Just days after Shanghai's pension fund scandal snowballed to net the top state statistician, China's president and key judicial officials took advantage of an international anti-graft conference to demonstrate their determination to fight corruption.
Altogether 67,505 government officials have been punished in China for corruption in less than four years since 2003, with more than 17,505 prosecuted and sanctioned in the first eight months of 2006 alone.
Revealing the latest procuratorate statistics, Wang Zhenchuan, deputy procurator-general of the Supreme People's Procuratorate, on Monday said China's anti-graft fight had made progress. "With improvements to the graft prevention system, corruption is on the decline in many sectors."
But he did not provide details of any corruption case when addressing hundreds of representatives from international anti-corruption bodies at the five-day Beijing conference that will last till Thursday.
With Chinese authorities hosting the First Annual Conference and General Meeting of the International Association of Anti-Corruption Authorities (IAACA), Chinese President Hu Jintao attended the conference opening on Sunday and delivered a keynote speech.
"We treat the fight against corruption as a priority, a pressing task that has great influence on the overall development of the country, and which affects the fundamental interests of the Chinese people, equality, justice, social harmony and stability," Hu said.
Hu's words came amid the spiraling Shanghai social security fund scandal which brought down Chen Liangyu, Party Secretary of Shanghai and a member of the Political Bureau of the Communist Party Central Committee.
Chen is the highest ranking official to fall in corruption probes in the past decade.
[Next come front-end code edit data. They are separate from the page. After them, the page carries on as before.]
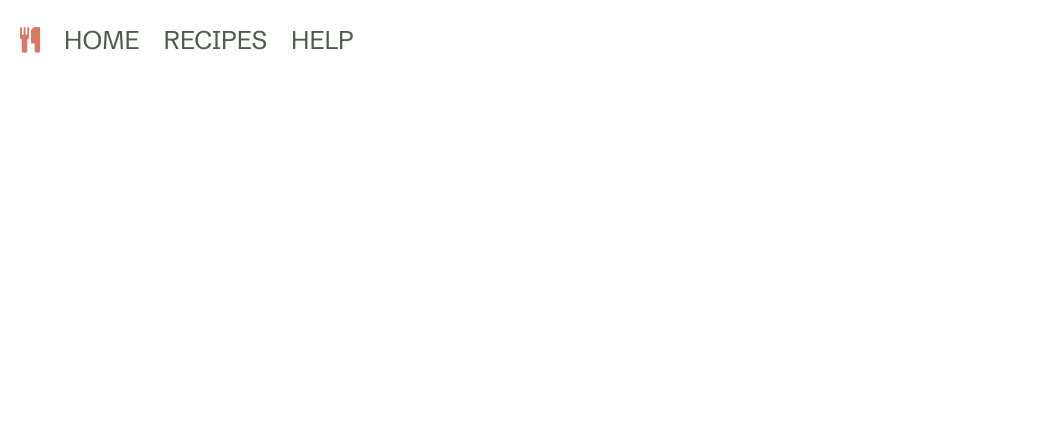
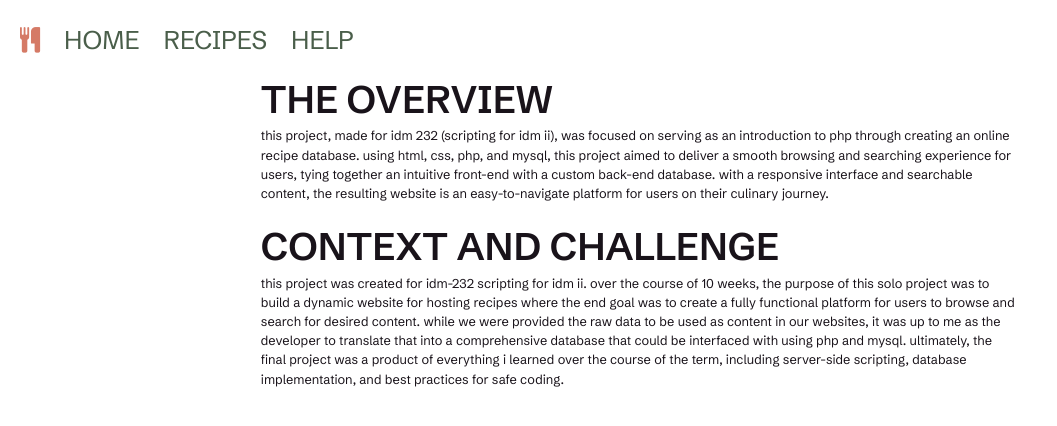
Before and after one commit to malnyrad/idm232-dkl67, a PHP site: page /case_study.php in a window 1280 px wide. Shown: the top 426 px of the page, without its empty margins (0-1057 px from the left). Run offline with PHP 8.4, Linux system fonts and the light colour scheme.

Commit message:
Update database

```diff
--- a/case_study.php
+++ b/case_study.php
@@ -9,6 +9,15 @@
 </head>
 <body>
     <?php include_once 'header.php' ?>
-
+    <main class="case-study">
+        <section class="case-content">
+            <h3>The Overview</h3>
+            <p>This project, made for IDM 232 (Scripting for IDM II), was focused on serving as an introduction to PHP through creating an online recipe database.  Using HTML, CSS, PHP, and MySQL, this project aimed to deliver a smooth browsing and searching experience for users, tying together an intuitive front-end with a custom back-end database.  With a responsive interface and searchable content, the resulting website is an easy-to-navigate platform for users on their culinary journey.</p>
+        </section>
+        <section class="case-content">
+            <h3>Context and Challenge</h3>
+            <p>This project was created for IDM-232 Scripting for IDM II. Over the course of 10 weeks, the purpose of this solo project was to build a dynamic website for hosting recipes where the end goal was to create a fully functional platform for users to browse and search for desired content. While we were provided the raw data to be used as content in our websites, it was up to me as the developer to translate that into a comprehensive database that could be interfaced with using PHP and MySQL. Ultimately, the final project was a product of everything I learned over the course of the term, including server-side scripting, database implementation, and best practices for safe coding.</p>
+        </section>
+    </main>
 </body>
 </html>
--- a/css/styles.css
+++ b/css/styles.css
@@ -325,7 +378,25 @@ input[type=text] {
     justify-content: center;
 }
 
-.main-image {
-    height: 40vw;
-    padding-right: 3vw;
+/*case study page*/
+
+.case-study {
+    align-items: center;
+    display: flex;
+    flex-direction: column;
+    margin: 2rem auto 0 auto;
+    width: 60%;
 }
+
+.case-content {
+    margin-bottom: 1rem;
+    margin-top: 0.5rem;
+}
+
+.case-content h3 {
+    margin-bottom: 0.5rem;
+}
+
+.case-content p {
+    font-size: max(12px, 1vw);
+}
```
Also changed, not shown: other parts of css/styles.css (+80 -27 lines), recipe.php (+9 -9 lines), recipes.sql.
Late last week the high-level graft probe prompted the downfall of Qiu Xiaohua, director of the National Bureau of Statistics.
"We are stepping up efforts to improve the rule of law and create a culture of clean and honest government, while strengthening the supervision of power," Hu said at the opening ceremony of the conference.
China has set up anti-graft bureaus in procuratorates at all levels, and employs 36,000 people in its anti-corruption efforts.
The country's penal code specifies 55 crimes relating to government positions and Chinese procuratorates each year probe nearly 40,000 alleged corruption cases.
"A clean government and the rule of law are two goals China has long been pursuing," Jia Chunwang, director of the Supreme People's Procuratorate, or top prosecutor, said in the speech he delivered to the conference on Monday.
Jia said corruption, if not controlled, would undermine democracy and the rule of law and engender an increase in organized crime and terrorism.
He said his office was willing to seek international assistance in combating graft and "all kinds of cooperation are welcome provided they are effective."
Analysts said international cooperation was crucial for China which is trying to net dozens of crooked officials who fled overseas ahead of or during investigations.
Police records show that 500 people suspected of serious economic crimes, mostly corrupt officials, live at large in foreign countries. The money involved in their cases adds up to a stunning 70 billion yuan (8.75 billion U.S. dollars).
Official corruption has been on the rise since China began economic reform in late 1970s. As they saw other people extract big profits from the economic boom, some ordinary Chinese started to become cynical. Materialism became a new value.
Within an imperfect legal framework, Chinese officials frequently abused their power for personal gain. They bought themselves luxurious houses, sedans, some kept mistresses, and many others put their family members and friends in lucrative businesses.
"Prevention is crucial," said Antonio Maria Costa, executive director of the UN Office on Drugs and Crime, at the ongoing conference, adding that public officials should be forced to disclose their annual earnings and financial assets and governments should routinely investigate obvious discrepancies between reported income and extravagant life styles.
In addition, countries need to combat corruption with effective law enforcement. Influence peddling must be made a criminal offence, along with the abuse of official functions and illicit enrichment, he said.
He urged the establishment of a structured global monitoring mechanism to ensure that international anti-corruption commitments are being implemented.